Long-term reform of Medicare is necessary, and is a daunting project. But it doesn’t belong in this budget deal.
Looking at political reality, though, you're going to see any "increase in age" legislated in the same manner as the Romney-Ryan voucherization plan - it will be something that affects a class of future retirees, not those who are presently at or near retirement age. That means first that the change is likely to be scheduled to take effect under a different President, but also that Congress will be staring down the next set of people who are near retirement age when they actually implement the change.
So, how about that "Obamacare" thing?
Let's say that the future deal is that the age for eligibility in Medicare is bumped up by three years. Not so good for unhealthy near-retirees, right? Except if things work out as planned, those near-retirees will have health insurance - likely with companies that would just as soon dump them onto Medicare. If the eligibility age is increased but that class of seniors is permitted to buy into Medicare, those who would presently be left high and dry by a raising of the eligibility age may be able to obtain Medicare courtesy of the subsidies made available through "Obamacare". If the trade is "We'll raise the Medicare eligibility age by three years, starting in [the future], as long as affected seniors can buy into Medicare," most seniors should be reasonably covered through that transition period.

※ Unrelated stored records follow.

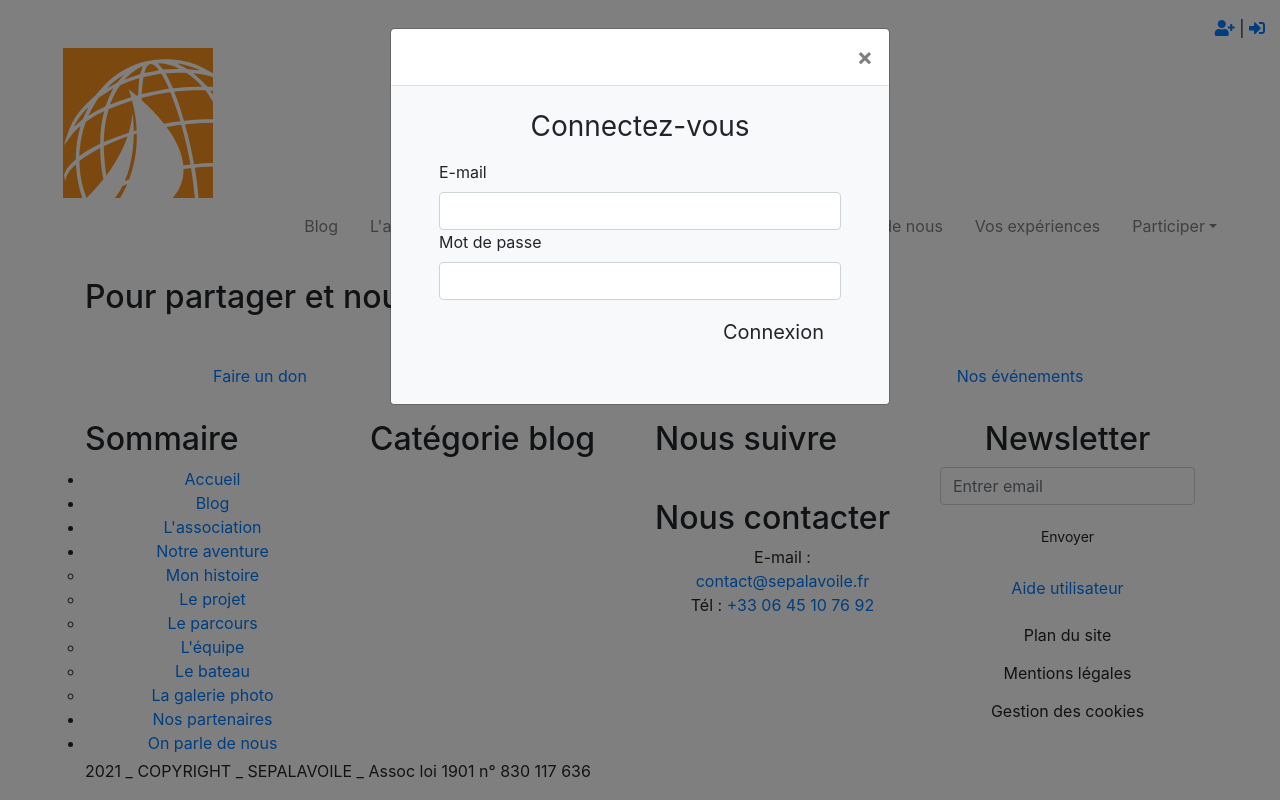
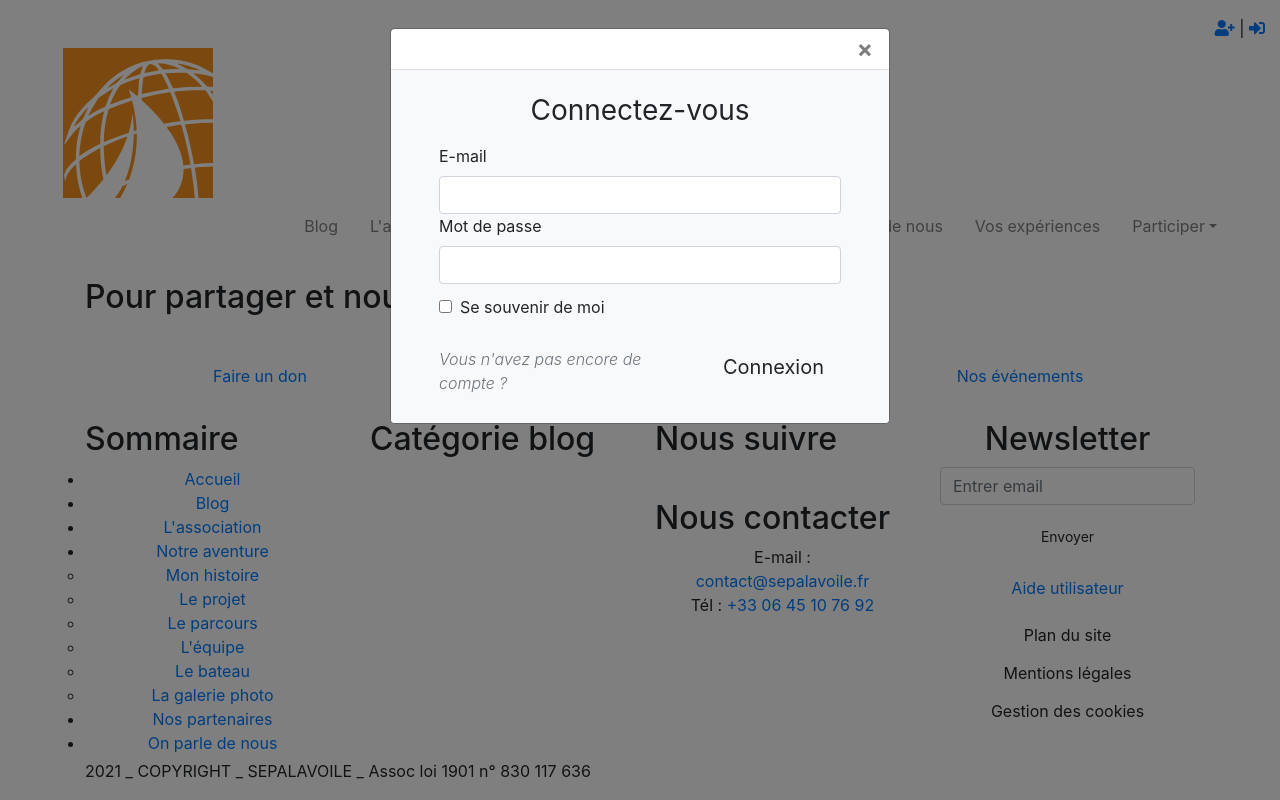
Before and after one commit to Patatouix/sepalavoile, a Symfony app: template templates/carousel.html.twig in a window 1280 px wide, after a click that opens the changed part. Run offline with Twig, Linux system fonts and the light colour scheme; the template is opened without the code that fills it, so the values that code supplies are empty; some libraries are stand-ins or nearby versions.

Commit message:
rajout de remember-me, d'un lien si on a pas de compte, et modification esthétique

```diff
--- a/templates/_include/header.html.twig
+++ b/templates/_include/header.html.twig
@@ -54,7 +54,7 @@
                         <div class="modal-content">
                             <div class="modal-header">
 
-                                <button type="button" class="close" data-dismiss="modal" aria-label="Close">
+                                <button type="button" class="close py-2" data-dismiss="modal" aria-label="Close">
                                     <span aria-hidden="true">&times;</span>
                                 </button>
                             </div>
@@ -77,33 +77,32 @@
 
                                             <h1 class="h3 mb-3 font-weight-normal text-center pt-4">Connectez-vous</h1>
                                             <label for="inputEmail">E-mail</label>
-                                            <input type="email" value="
-                                                    {# {{ last_username }}                                                     #}
-                                                    " name="email" id="inputEmail" class="form-control" required
-                                                autofocus>
+                                            <input type="email" value="" name="email" id="inputEmail" class="form-control" required autofocus>
                                             <label for="inputPassword">Mot de passe</label>
-                                            <input type="password" name="password" id="inputPassword"
-                                                class="form-control" required>
-
-                                            <input type="hidden" name="_csrf_token"
-                                                value="{{ csrf_token('authenticate') }}">
-
+                                            <input type="password" name="password" id="inputPassword" class="form-control" required>
+                                            <input type="hidden" name="_csrf_token" value="{{ csrf_token('authenticate') }}">
                                             <input type="hidden" name="modal">
 
 
                                             {# Uncomment this section and add a remember_me option below your firewall to activate remember me functionality.
                                                 See https://symfony.com/doc/current/security/remember_me.html #}
 
-                                            <!-- <div class="checkbox mb-3">
+                                            <div class="checkbox mb-1">
                                                     <label>
-                                                        <input type="checkbox" name="_remember_me" class="mr-2 mt-3">Se souvenir de moi
+                                                        <input type="checkbox" id="remember_me" name="_remember_me" class="mr-2 mt-3">Se souvenir de moi
                                                     </label>
-                                                </div> -->
-
-                                            <div class="col-12 text-right p-0">
-                                                <button class="btn btn-lg btn-style mt-2 mb-5" type="submit">
-                                                    Connexion
-                                                </button>
+                                            </div>
+                                            <div class="row">
+                                                <div class="col-7 text-left pt-3 pb-4">
+                                                    <a href="{{ path('app_register') }}" class="mt-2 mb-2 text-muted font-weight-light font-italic">
+                                                        Vous n'avez pas encore de compte ?
+                                                    </a>
+                                                </div>
+                                                <div class="col-5 text-right pt-1 pb-4">
+                                                    <button class="btn btn-lg btn-style mt-2 mb-2" type="submit">
+                                                        Connexion
+                                                    </button>
+                                                </div>
                                             </div>
 
                                         </div>
```
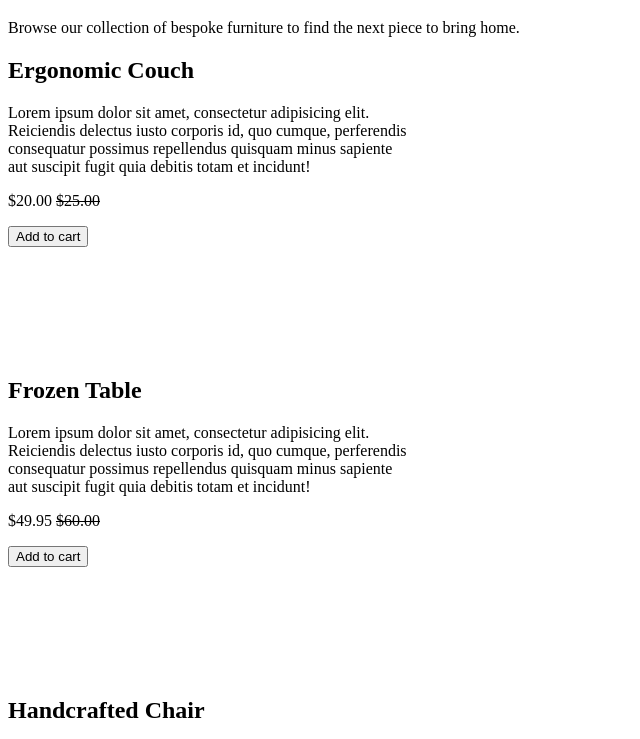
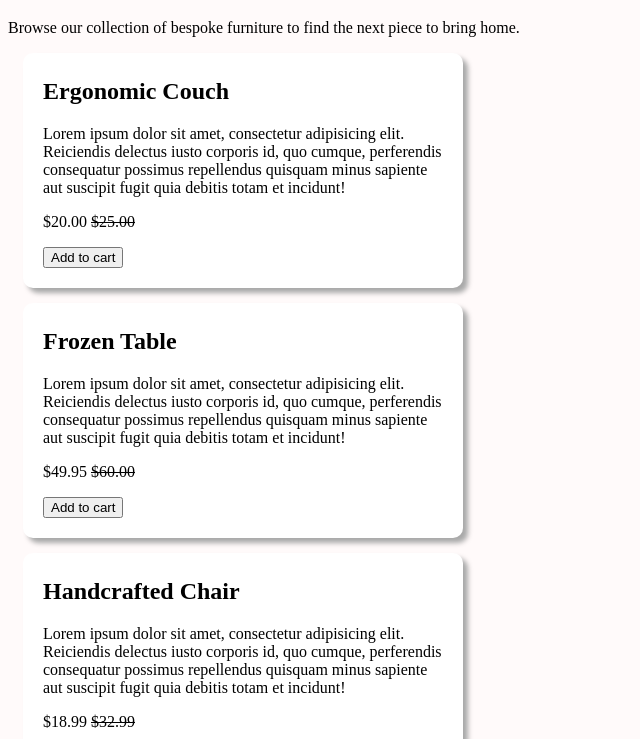
Before and after one commit to torbitj/furniture-emporium, a plain HTML site: page index.html in a window 1280 px wide. Shown: the part 61-800 px from the top of the page, without its empty margins (0-640 px from the left). Drawn offline with Linux system fonts and the light colour scheme.

Commit message:
Update body color and article colors, margin and padding and shadow

```diff
--- a/index.css
+++ b/index.css
@@ -1,4 +1,13 @@
+body {
+  background-color: rgb(255, 250, 250);
+}
+
 article {
-  height: 300px;
+  height: 210px;
   width: 400px;
+  border-radius: 10px;
+  background-color: white;
+  box-shadow: 5px 5px 5px darkgray;
+  padding: 5px 20px 20px;
+  margin: 15px;
 }
```
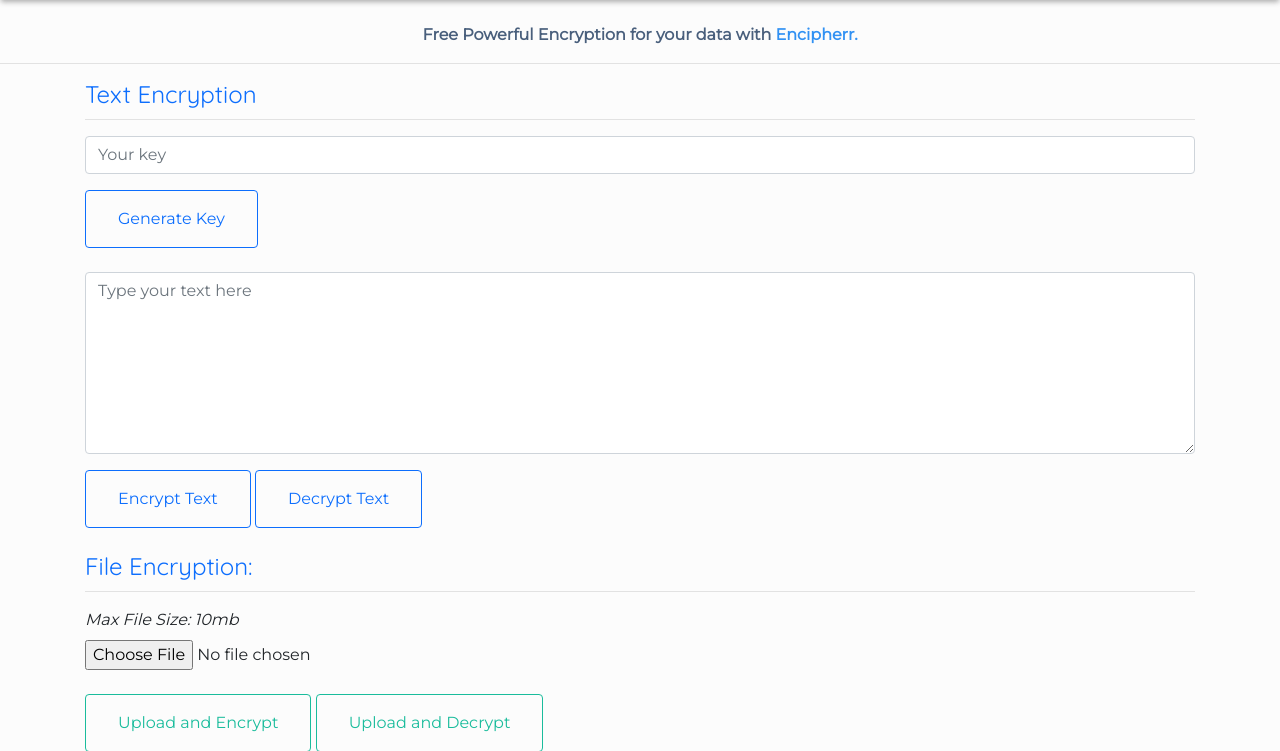
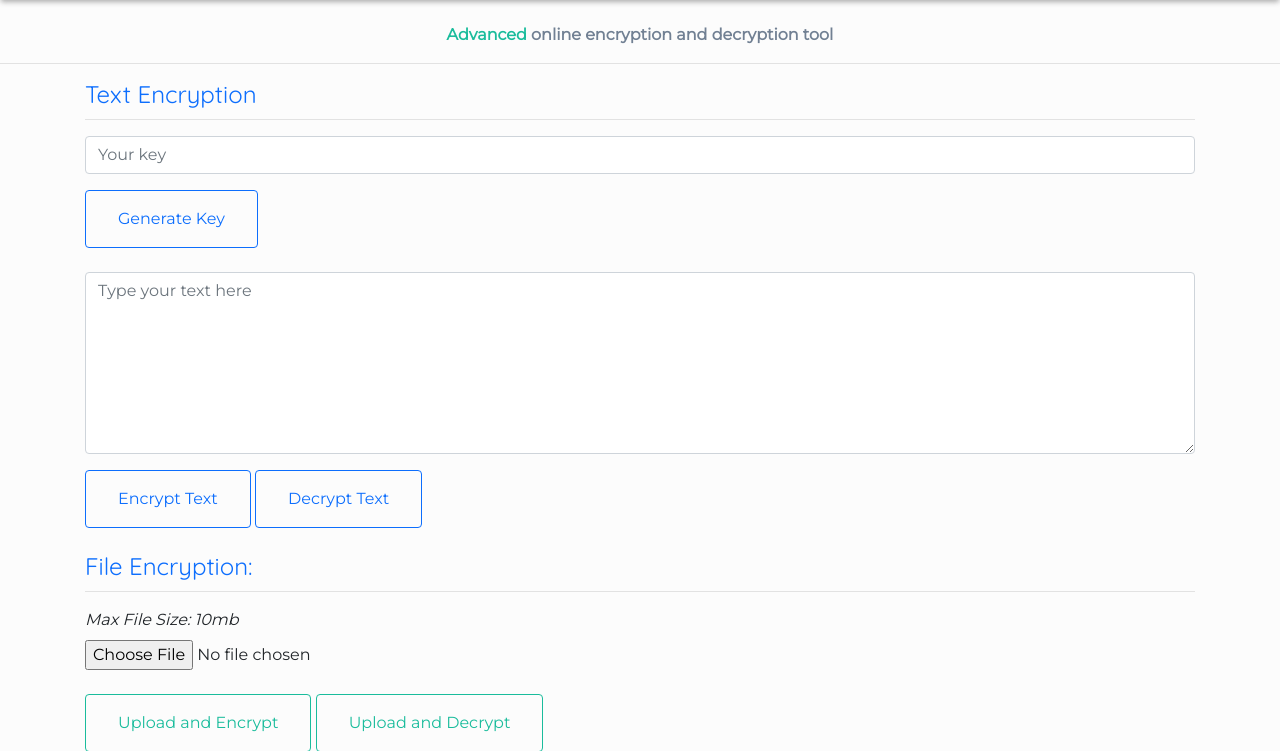
Before and after one commit to Oussama1403/Encipherr, a Flask app: page / in a window 1280 px wide. Shown: the part 56-807 px from the top of the page. Run offline with Flask 2, Linux system fonts and the light colour scheme; some libraries are stand-ins or nearby versions.

Commit message:
change intro phrase

```diff
--- a/templates/home.html
+++ b/templates/home.html
@@ -1,7 +1,7 @@
 {% extends "base.html" %}
 {% block content %}
 
-<p id="intro" class="text-center"><span style="color:#495F7C">Free Powerful Encryption for your data with <span style="color: #3191f3;font-weight:bold">Encipherr.</span></span></p>
+<p id="intro" class="text-center"><span style="color: #1abc9c">Advanced</span> online encryption and decryption tool</p>
 
 <hr style="width:100%;margin-bottom:16px;margin-top:0"/>
 <div class="container">
```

There's also an element of "put up or shut up" involved for the Republicans. If the private markets can compete with Medicare, providing the same or better service at a cost savings to enrollees, then insurance companies should be lining up to serve near-retirees during the years leading up to their Medicare eligibility. If that in fact happens, great! If the Republicans are afraid to go there... well, what does that tell you?